What seems to be missing from the discussion is an understanding of how the world has changed. Access to the market is only part of the battle—the days of global trade are long gone, and speed of information has sheared the margins of traders to the bone.

The world today revolves around global business. Where trade is about shifting containers around the world, global business is about the ability to develop and maintain relationships, with partners, suppliers and, perhaps most importantly, consumers.

The FTA represents a big foot in the door for New Zealand companies wanting to play in the China market, but banking on price efficiencies and speed to market benefits seems a little imprudent in a market filled to the brim with low-cost manufacturers with mates in the government and a brother with a logistics business.

New Zealand does have a creative advantage, and almost certainly a quality advantage as well. What it’s sorely missing is a connection with the consumers in China.

As a Kiwi immersed in Shanghai’s urban landscape, I simply love seeing a billboard with a scene of New Zealand advertising the country, our airline or perhaps our milk, but the marketer in me wonders if, in a media environment that is increasingly saturated and where the city of New York has a bigger budget than our country, booking fewer supersites is a strategy that is going to be fruitful.

While the traditional media market is saturated here, Kiwi companies can succeed in China. The Chinese are not particularly strong marketers—in a high-growth economy, merely expanding the number of outlets without marketing often pays off. Brand experience and messaging are below expectation but there are enough new consumers each day to keep the pipeline full.

New Zealand is making steps in the right direction. It was great to see Paddy Borthwick and Kai Schubert in town with 25 other winemakers, pushing premium quality (and priced) products to a wider global audience and taking the story to China themselves. Antipodes water has also started popping up in some of my favourite venues around town.

We’re waiting with interest for the Icebreaker concept store going into Nanjing; the Youngest Country on Earth campaign is kicking off; Air New Zealand is upping services to Shanghai and flying into Beijing later this year; and 42 Below is pushing the New Zealand story further as integration with Bacardi delivers exposure and reach outside of Shanghai and Beijing. Our national profile has never been so high.

Free trade represents a massive opportunity. Most importantly, it’s an opportunity to go beyond trade and build a relationship. There has never been a better time to take your New Zealand story to China. The largest brands have laid a foundation in the market; now it’s time to go beyond green, milk and The Lord of the Rings to build brands that attract more than a market price.
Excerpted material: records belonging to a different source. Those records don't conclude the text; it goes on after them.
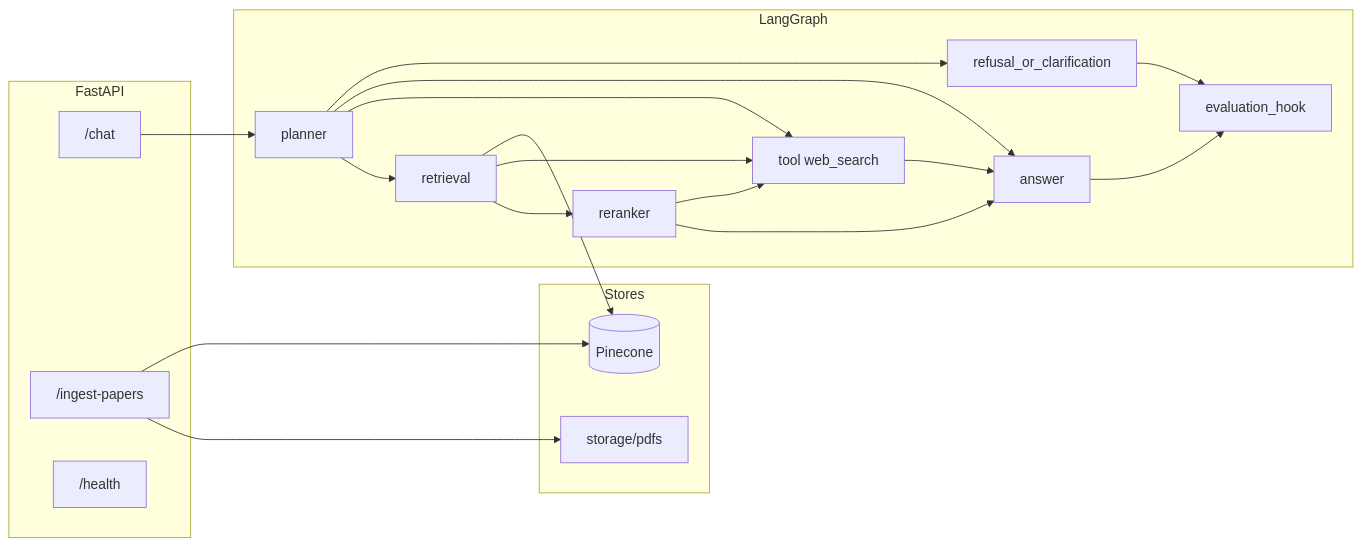
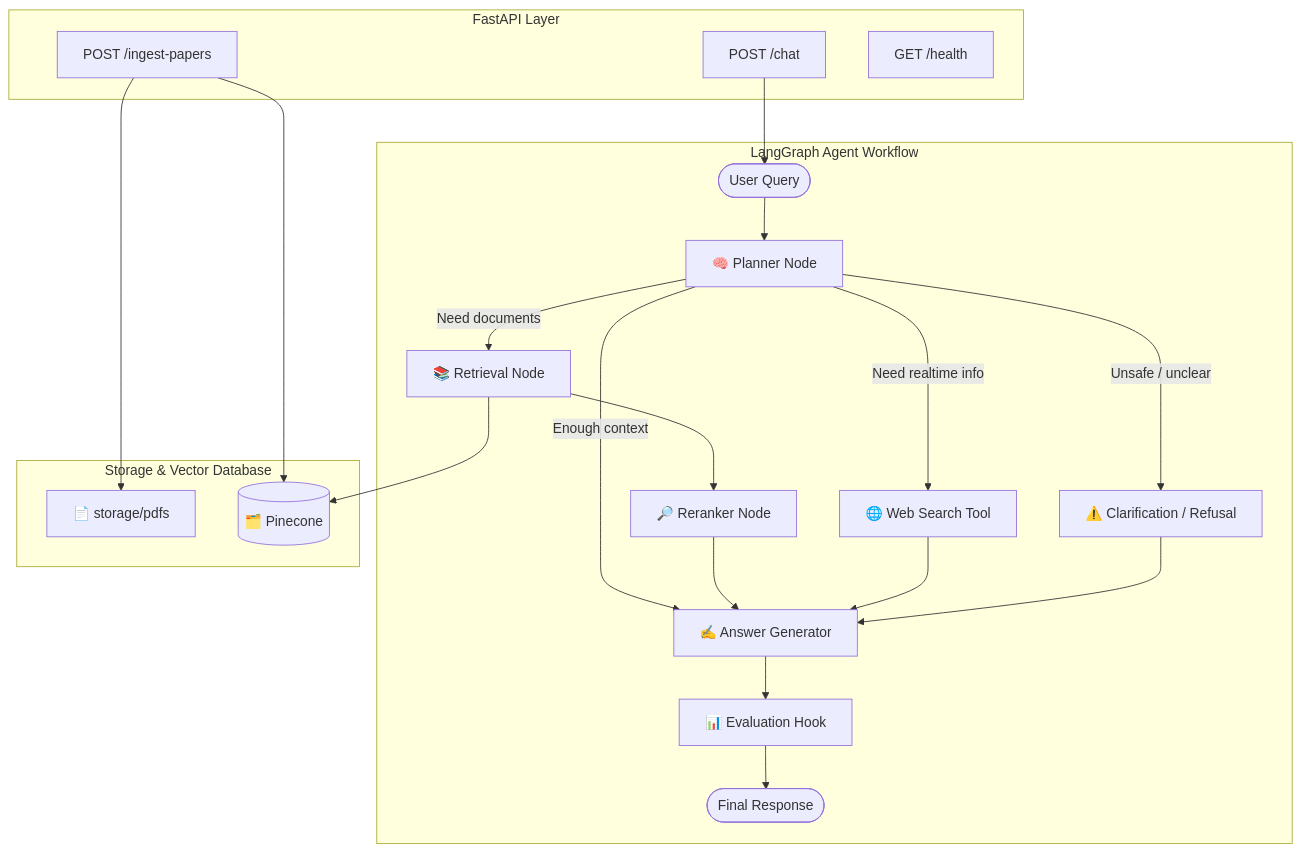
One commit to singh-gaurav04/Agentic_RAG_System changed the diagram in README.md. Above: the diagram before and after it, drawn with Mermaid. The commit also changed other lines of this file and 21 other files, not shown here.

````diff
--- a/README.md
+++ b/README.md
@@ -39,36 +39,87 @@
 ```mermaid
-flowchart LR
-  subgraph api [FastAPI]
-    Chat["/chat"]
-    Ingest["/ingest-papers"]
-    Health["/health"]
-  end
-  subgraph agent [LangGraph]
-    P[planner]
-    R[retrieval]
-    RR[reranker]
-    T[tool web_search]
-    A[answer]
-    RC[refusal_or_clarification]
-    E[evaluation_hook]
-  end
-  Chat --> P
-  P --> R
-  P --> T
-  P --> A
-  P --> RC
-  R --> RR
-  R --> T
-  RR --> A
-  RR --> T
-  T --> A
-  A --> E
-  RC --> E
-  subgraph data [Stores]
-    PC[(Pinecone)]
-    PDFs[storage/pdfs]
-  end
-  Ingest --> PDFs
-  Ingest --> PC
-  R --> PC
+flowchart TB
+
+    %% =========================
+    %% API Layer
+    %% =========================
+    subgraph API["FastAPI Layer"]
+        CHAT["POST /chat"]
+        INGEST["POST /ingest-papers"]
+        HEALTH["GET /health"]
+    end
+
+    %% =========================
+    %% Agent Workflow
+    %% =========================
+    subgraph AGENT["LangGraph Agent Workflow"]
+
+        START(["User Query"])
+
+        P["🧠 Planner Node"]
+
+        R["📚 Retrieval Node"]
+
+        RR["🔎 Reranker Node"]
+
+        T["🌐 Web Search Tool"]
+
+        A["✍️ Answer Generator"]
+
+        RC["⚠️ Clarification / Refusal"]
+
+        E["📊 Evaluation Hook"]
+
+        END(["Final Response"])
+
+        %% Main Flow
+        START --> P
+
+        %% Planner Routing
+        P -->|Need documents| R
+        P -->|Need realtime info| T
+        P -->|Enough context| A
+        P -->|Unsafe / unclear| RC
+
+        %% Retrieval Path
+        R --> RR
+        RR --> A
+
+        %% Tool Path
+        T --> A
+
+        %% Clarification Path
+        RC --> A
+
+        %% Finalization
+        A --> E
+        E --> END
+
+    end
+
+    %% =========================
+    %% Data Layer
+    %% =========================
+    subgraph DATA["Storage & Vector Database"]
+
+        PDFs["📄 storage/pdfs"]
+
+        PC[("🗂️ Pinecone")]
+
+    end
+
+    %% =========================
+    %% Ingestion Flow
+    %% =========================
+    INGEST --> PDFs
+    INGEST --> PC
+
+    %% =========================
+    %% Retrieval Access
+    %% =========================
+    R --> PC
+
+    %% =========================
+    %% API Connection
+    %% =========================
+    CHAT --> START
 ```
````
The Chinese love a good story, as they have for thousands of years. How good are you at telling yours in Mandarin?